It could have been far worse. At one point during the bankruptcy journey, the city's general retirees were threatened with the possibility of seeing their pension checks slashed by up to 34 percent and police and fire retirees were looking at cuts of up to 10 percent.
Police and firefighter pensioners did not see upfront cuts to their pension checks. But they saw their 2.25 percent annual cost-of-living adjustments reduced to about 1 percent.
Police and fire also saw cuts relating to health care, and many are struggling with higher premiums under the Affordable Care Act, too.
"From a retiree's perspective, I understand that many of them, if not all of them, will never believe that they are better off today than they would have been without the bankruptcy," said Doug Bernstein, a bankruptcy attorney at Plunkett Cooney in Bloomfield Hills.
"Trust me, this could have been a lot worse."
Bernstein is now counsel for the Foundation for Detroit's Future, a nonprofit affiliate of the Community Foundation for Southeast Michigan, which was set up to implement the funding of the "Grand Bargain" approved as part of Detroit's plan of adjustment.
A key to part to the city's quick exit from bankruptcy, and a solution that helped pave the way for more livable pension cuts, involved more than $800 million that was promised over 20 years from foundations and private donors to shore up city pension funds and protect a sell-off of the Detroit Institute of Art's collection during Detroit's Chapter 9 proceedings.
Detroit's two pension funds received the state's grand bargain bankruptcy contribution of $194.8 million in early 2015.
Under the bankruptcy agreement, the city froze two existing pension plans, created two new plans for current and future workers, and established new governance structures to oversee the pensions.
While the pension cuts and higher health-care costs for most are painful, many retirees remain hopeful that the city's continued rebound will lead to more stability for the city and the pension plans.
Retirees' sacrifices The retirees' commitment and dedication to the city was key. It was essential to get the approval of the city's retirees as part of the process for Detroit to emerge from bankruptcy. If retirees had not voted to approve the plan of adjustment in July 2014, the grand bargain money would have gone away.

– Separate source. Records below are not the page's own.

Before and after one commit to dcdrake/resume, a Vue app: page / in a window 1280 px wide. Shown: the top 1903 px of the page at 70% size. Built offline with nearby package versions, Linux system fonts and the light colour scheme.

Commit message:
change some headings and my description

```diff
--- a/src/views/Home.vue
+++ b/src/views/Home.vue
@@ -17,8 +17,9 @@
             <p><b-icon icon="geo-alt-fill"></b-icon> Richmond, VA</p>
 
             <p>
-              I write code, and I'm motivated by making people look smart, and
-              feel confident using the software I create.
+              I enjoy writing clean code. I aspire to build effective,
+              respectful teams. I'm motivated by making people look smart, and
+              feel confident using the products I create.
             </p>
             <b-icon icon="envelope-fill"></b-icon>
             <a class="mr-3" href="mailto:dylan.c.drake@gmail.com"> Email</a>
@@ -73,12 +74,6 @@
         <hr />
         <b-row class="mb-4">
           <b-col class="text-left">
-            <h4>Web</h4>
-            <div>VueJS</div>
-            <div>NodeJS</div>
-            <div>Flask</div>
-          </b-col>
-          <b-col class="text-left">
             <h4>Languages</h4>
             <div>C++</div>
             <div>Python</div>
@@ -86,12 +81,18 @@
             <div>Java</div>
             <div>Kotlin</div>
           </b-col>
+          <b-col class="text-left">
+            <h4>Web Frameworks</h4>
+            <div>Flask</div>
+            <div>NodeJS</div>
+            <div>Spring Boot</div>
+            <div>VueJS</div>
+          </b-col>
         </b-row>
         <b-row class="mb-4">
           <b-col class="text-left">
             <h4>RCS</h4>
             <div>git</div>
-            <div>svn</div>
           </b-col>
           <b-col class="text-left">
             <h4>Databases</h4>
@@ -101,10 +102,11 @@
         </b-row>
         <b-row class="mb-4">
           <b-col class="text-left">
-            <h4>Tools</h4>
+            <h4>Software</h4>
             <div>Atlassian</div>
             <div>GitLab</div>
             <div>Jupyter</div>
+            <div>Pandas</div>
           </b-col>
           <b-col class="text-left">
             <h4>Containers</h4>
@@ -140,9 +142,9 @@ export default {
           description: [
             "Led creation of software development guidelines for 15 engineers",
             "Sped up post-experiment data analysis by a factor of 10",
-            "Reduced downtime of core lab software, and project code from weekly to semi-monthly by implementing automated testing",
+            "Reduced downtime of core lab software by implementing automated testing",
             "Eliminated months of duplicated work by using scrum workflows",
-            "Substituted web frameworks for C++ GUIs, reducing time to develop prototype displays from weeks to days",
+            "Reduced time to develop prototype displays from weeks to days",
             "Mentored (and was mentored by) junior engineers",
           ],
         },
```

"Sacrifices were made by people who had given to the city," Bernstein said.
But Bernstein and others argue that retirees would have been far worse off if the city continued on its path toward financial collapse.
"You can't get through it without somebody compromising what's owed to them," Bernstein said.
"The successful bankruptcy is one where nobody walks away happy."
What the Detroit bankruptcy made clear is that in Chapter 9 bankruptcies, retirees could have an edge over Wall Street.
It was a shocking development for New York's bond industry, as City of Detroit pensions overall ended up with a better recovery rate than general obligation bondholders, much to the frustration of Wall Street.
"Most of the pain fell to municipal bondholders," said Jean-Pierre Aubry, associate director of state and local research at the Center for Retirement Research at Boston College.
Unlike mutual funds or other financial institutions that hold municipal bonds, of course, most of the city's retirees didn't have a way to recoup their losses.
The creative approach in Detroit meant the retirement commitments weren't honored but, at the same time, they weren't treated exactly the same as other creditors.
Aubry noted that the health of Detroit's pensions going forward depends heavily on the city's rebound.
The Detroit General Retirement System as of 2016 had $1.97 billion in assets with 19,874 participants.
The Detroit Police and Fire Retirement System had $2.9 billion in assets with 12,034 participants as of 2016, according to research by the Center for Retirement Research at Boston College and the Center for State and Local Government Excellence.
The Detroit Police and Fire Retirement System funding level was 73.7 percent as of June 30, 2017, when the fund had $3.2 billion in assets, according to the pension fund spokesman Bruce Babiarz. He said the fund had a rate of return of 11.3 percent.